SOURCE DATA:

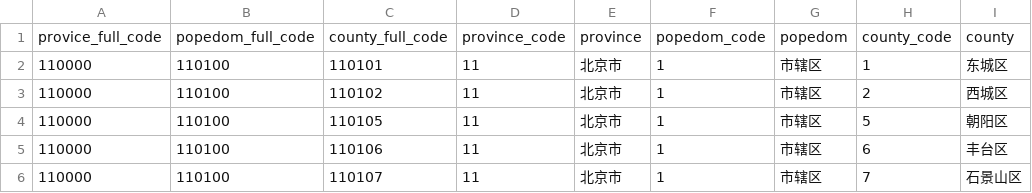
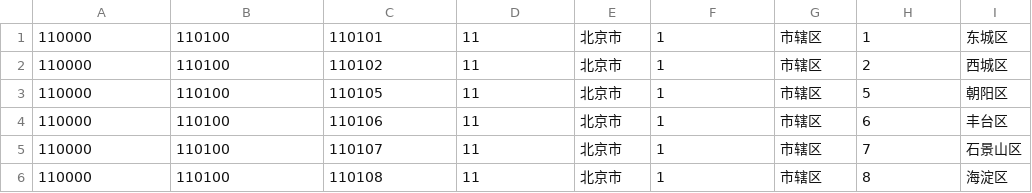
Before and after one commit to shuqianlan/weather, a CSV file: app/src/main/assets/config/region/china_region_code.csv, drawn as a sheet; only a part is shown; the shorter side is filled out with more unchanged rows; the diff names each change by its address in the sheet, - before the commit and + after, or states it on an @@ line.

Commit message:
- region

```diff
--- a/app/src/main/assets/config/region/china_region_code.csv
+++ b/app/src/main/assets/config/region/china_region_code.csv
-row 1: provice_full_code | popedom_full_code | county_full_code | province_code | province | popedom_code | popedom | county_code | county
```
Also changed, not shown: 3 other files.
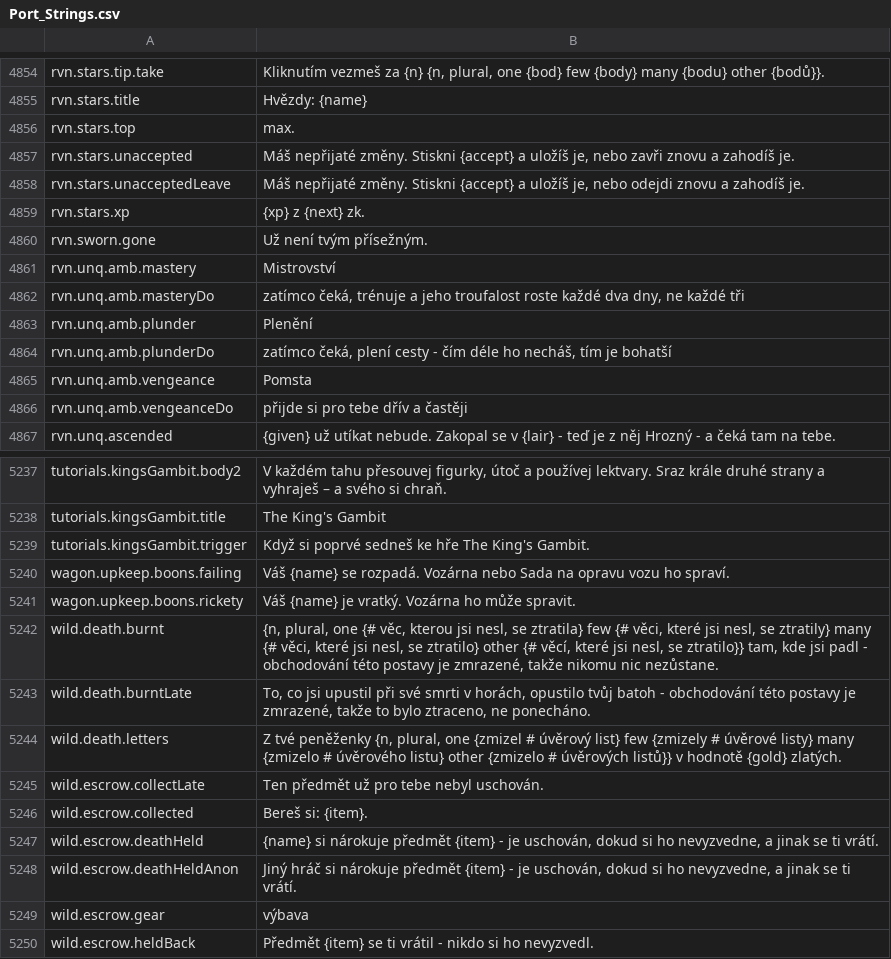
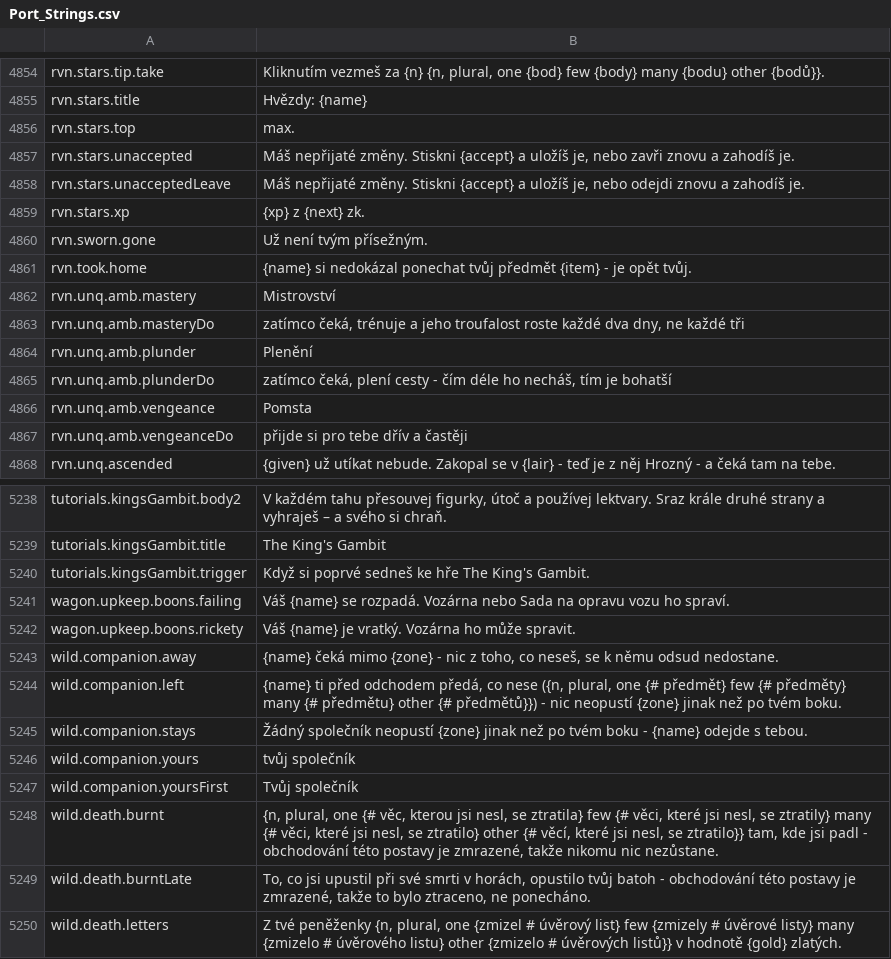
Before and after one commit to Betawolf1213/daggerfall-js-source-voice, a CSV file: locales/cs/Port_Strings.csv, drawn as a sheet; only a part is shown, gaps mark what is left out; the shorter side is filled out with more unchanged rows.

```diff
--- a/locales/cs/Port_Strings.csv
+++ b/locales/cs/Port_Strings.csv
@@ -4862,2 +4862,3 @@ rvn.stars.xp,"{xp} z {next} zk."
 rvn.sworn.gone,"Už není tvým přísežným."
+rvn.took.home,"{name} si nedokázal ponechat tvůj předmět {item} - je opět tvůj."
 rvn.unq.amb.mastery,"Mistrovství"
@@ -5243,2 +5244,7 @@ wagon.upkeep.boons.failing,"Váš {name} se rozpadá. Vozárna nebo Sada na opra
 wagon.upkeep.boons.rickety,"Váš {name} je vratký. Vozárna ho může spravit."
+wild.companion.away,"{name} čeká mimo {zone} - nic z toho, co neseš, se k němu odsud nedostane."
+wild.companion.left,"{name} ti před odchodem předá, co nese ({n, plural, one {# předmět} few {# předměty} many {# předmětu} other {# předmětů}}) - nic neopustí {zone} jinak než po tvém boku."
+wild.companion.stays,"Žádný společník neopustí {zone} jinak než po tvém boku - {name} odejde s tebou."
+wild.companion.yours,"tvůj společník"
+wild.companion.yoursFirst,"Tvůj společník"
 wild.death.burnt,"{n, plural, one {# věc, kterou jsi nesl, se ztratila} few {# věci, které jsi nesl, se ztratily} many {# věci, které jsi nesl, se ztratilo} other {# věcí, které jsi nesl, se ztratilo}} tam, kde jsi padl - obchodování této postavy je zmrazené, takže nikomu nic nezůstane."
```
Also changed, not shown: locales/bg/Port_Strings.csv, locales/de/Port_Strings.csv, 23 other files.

ACTION ITEM:
Copy out each record shown above without alteration, skipping any picture.

EXERCISE RESPONSE:
Before and after one commit to shuqianlan/weather, a CSV file: app/src/main/assets/config/region/china_region_code.csv, drawn as a sheet; only a part is shown; the shorter side is filled out with more unchanged rows; the diff names each change by its address in the sheet, - before the commit and + after, or states it on an @@ line.

Commit message:
- region

```diff
--- a/app/src/main/assets/config/region/china_region_code.csv
+++ b/app/src/main/assets/config/region/china_region_code.csv
-row 1: provice_full_code | popedom_full_code | county_full_code | province_code | province | popedom_code | popedom | county_code | county
```
Also changed, not shown: 3 other files.
Before and after one commit to Betawolf1213/daggerfall-js-source-voice, a CSV file: locales/cs/Port_Strings.csv, drawn as a sheet; only a part is shown, gaps mark what is left out; the shorter side is filled out with more unchanged rows.

```diff
--- a/locales/cs/Port_Strings.csv
+++ b/locales/cs/Port_Strings.csv
@@ -4862,2 +4862,3 @@ rvn.stars.xp,"{xp} z {next} zk."
 rvn.sworn.gone,"Už není tvým přísežným."
+rvn.took.home,"{name} si nedokázal ponechat tvůj předmět {item} - je opět tvůj."
 rvn.unq.amb.mastery,"Mistrovství"
@@ -5243,2 +5244,7 @@ wagon.upkeep.boons.failing,"Váš {name} se rozpadá. Vozárna nebo Sada na opra
 wagon.upkeep.boons.rickety,"Váš {name} je vratký. Vozárna ho může spravit."
+wild.companion.away,"{name} čeká mimo {zone} - nic z toho, co neseš, se k němu odsud nedostane."
+wild.companion.left,"{name} ti před odchodem předá, co nese ({n, plural, one {# předmět} few {# předměty} many {# předmětu} other {# předmětů}}) - nic neopustí {zone} jinak než po tvém boku."
+wild.companion.stays,"Žádný společník neopustí {zone} jinak než po tvém boku - {name} odejde s tebou."
+wild.companion.yours,"tvůj společník"
+wild.companion.yoursFirst,"Tvůj společník"
 wild.death.burnt,"{n, plural, one {# věc, kterou jsi nesl, se ztratila} few {# věci, které jsi nesl, se ztratily} many {# věci, které jsi nesl, se ztratilo} other {# věcí, které jsi nesl, se ztratilo}} tam, kde jsi padl - obchodování této postavy je zmrazené, takže nikomu nic nezůstane."
```
Also changed, not shown: locales/bg/Port_Strings.csv, locales/de/Port_Strings.csv, 23 other files.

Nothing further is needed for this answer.